[Entries taken from a collection]
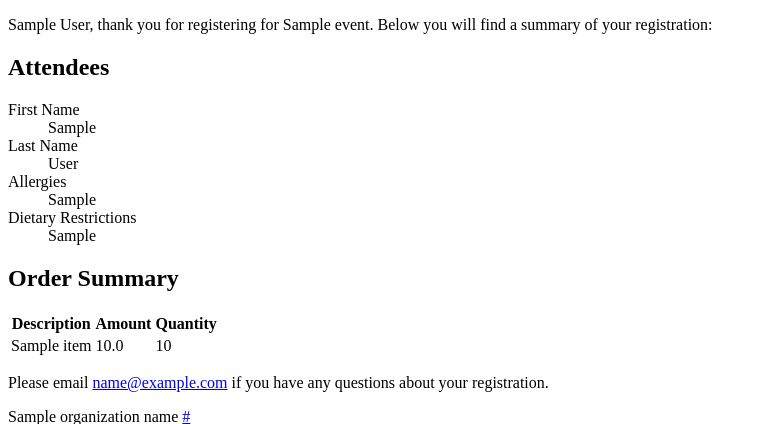
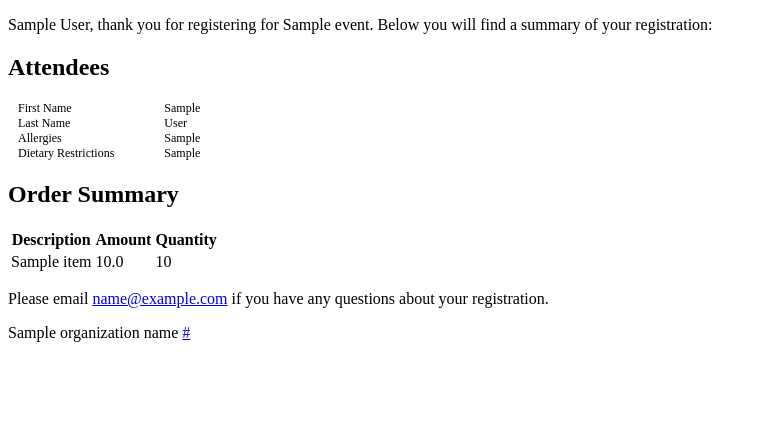
Before and after one commit to rstackhouse/assemble, a Flask app: template templates/participant-email.html in a window 1280 px wide. Shown: the top 424 px of the page, without its empty margins (0-762 px from the left). Run offline with Flask 2, Linux system fonts and the light colour scheme; tables that the repository leaves empty hold one stand-in row (values such as "Sample post"); the template is opened without the code that fills it: values that come from a table or form of the project are taken from there, most other values are stand-ins (such as "Sample title", 1, 10 or a date in 2020).

Commit message:
Fix email template.

```diff
--- a/static/campout.html
+++ b/static/campout.html
@@ -45,6 +45,7 @@
 	</div>
 
 	<div id="final">
+		<h2 id="thanks"></h2>
 		<div id="finalScouts"></div>
 		<div id="finalSiblings"></div>
 		<div id="finalAdults"></div>
--- a/static/js/campout.js
+++ b/static/js/campout.js
@@ -665,6 +665,7 @@
 			$('#adults').html(adultsHtml);
 		}
 		else {
+			$('#thanks').html('Thank you for registering!');
 			$('#registrationCarousel').hide();
 			$('#finalScouts').html(scoutsHtml);
 			$('#finalSiblings').html(siblingsHtml);
--- a/templates/participant-email.html
+++ b/templates/participant-email.html
@@ -1,12 +1,33 @@
 <!doctype html>
 <html>
     <head>
+        <style type="text/css">
+            .participant-list dl,
+            .participant-list dt {
+              font-size: 12px;
+            }
+
+            .participant-list dl {
+              display: grid;
+              grid-template-columns: max-content auto;
+            }
+
+            .participant-list dt {
+              grid-column-start: 1;
+              padding: 0px 10px;
+            }
+
+            .participant-list dd {
+              grid-column-start: 2;
+            }
+        </style>
     </head>
     <body>
         <main>
             <p>{{ participant.first_name }} {{ participant.last_name }}, thank you for registering for {{ event.name }}. Below you will find a summary of your registration:</p>
 
             <h2>Attendees</h2>
+            <div class="participant-list">
             {% for attendee in participants %}
                 <dl>
                     <dt>First Name</dt><dd>{{ attendee.first_name }}</dd>
@@ -15,6 +36,7 @@
                     <dt>Dietary Restrictions</dt><dd>{{ attendee.dietary_restrictions }}</dd>
                 </dl>
             {% endfor %}
+            </div>
 
             <h2>Order Summary</h2>
             <table>
```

_WHAT IS BEING ASKED_. Repeat every entry exactly. Do not include the pictures.

_TASK SOLUTION_.
Before and after one commit to rstackhouse/assemble, a Flask app: template templates/participant-email.html in a window 1280 px wide. Shown: the top 424 px of the page, without its empty margins (0-762 px from the left). Run offline with Flask 2, Linux system fonts and the light colour scheme; tables that the repository leaves empty hold one stand-in row (values such as "Sample post"); the template is opened without the code that fills it: values that come from a table or form of the project are taken from there, most other values are stand-ins (such as "Sample title", 1, 10 or a date in 2020).

Commit message:
Fix email template.

```diff
--- a/static/campout.html
+++ b/static/campout.html
@@ -45,6 +45,7 @@
 	</div>
 
 	<div id="final">
+		<h2 id="thanks"></h2>
 		<div id="finalScouts"></div>
 		<div id="finalSiblings"></div>
 		<div id="finalAdults"></div>
--- a/static/js/campout.js
+++ b/static/js/campout.js
@@ -665,6 +665,7 @@
 			$('#adults').html(adultsHtml);
 		}
 		else {
+			$('#thanks').html('Thank you for registering!');
 			$('#registrationCarousel').hide();
 			$('#finalScouts').html(scoutsHtml);
 			$('#finalSiblings').html(siblingsHtml);
--- a/templates/participant-email.html
+++ b/templates/participant-email.html
@@ -1,12 +1,33 @@
 <!doctype html>
 <html>
     <head>
+        <style type="text/css">
+            .participant-list dl,
+            .participant-list dt {
+              font-size: 12px;
+            }
+
+            .participant-list dl {
+              display: grid;
+              grid-template-columns: max-content auto;
+            }
+
+            .participant-list dt {
+              grid-column-start: 1;
+              padding: 0px 10px;
+            }
+
+            .participant-list dd {
+              grid-column-start: 2;
+            }
+        </style>
     </head>
     <body>
         <main>
             <p>{{ participant.first_name }} {{ participant.last_name }}, thank you for registering for {{ event.name }}. Below you will find a summary of your registration:</p>
 
             <h2>Attendees</h2>
+            <div class="participant-list">
             {% for attendee in participants %}
                 <dl>
                     <dt>First Name</dt><dd>{{ attendee.first_name }}</dd>
@@ -15,6 +36,7 @@
                     <dt>Dietary Restrictions</dt><dd>{{ attendee.dietary_restrictions }}</dd>
                 </dl>
             {% endfor %}
+            </div>
 
             <h2>Order Summary</h2>
             <table>
```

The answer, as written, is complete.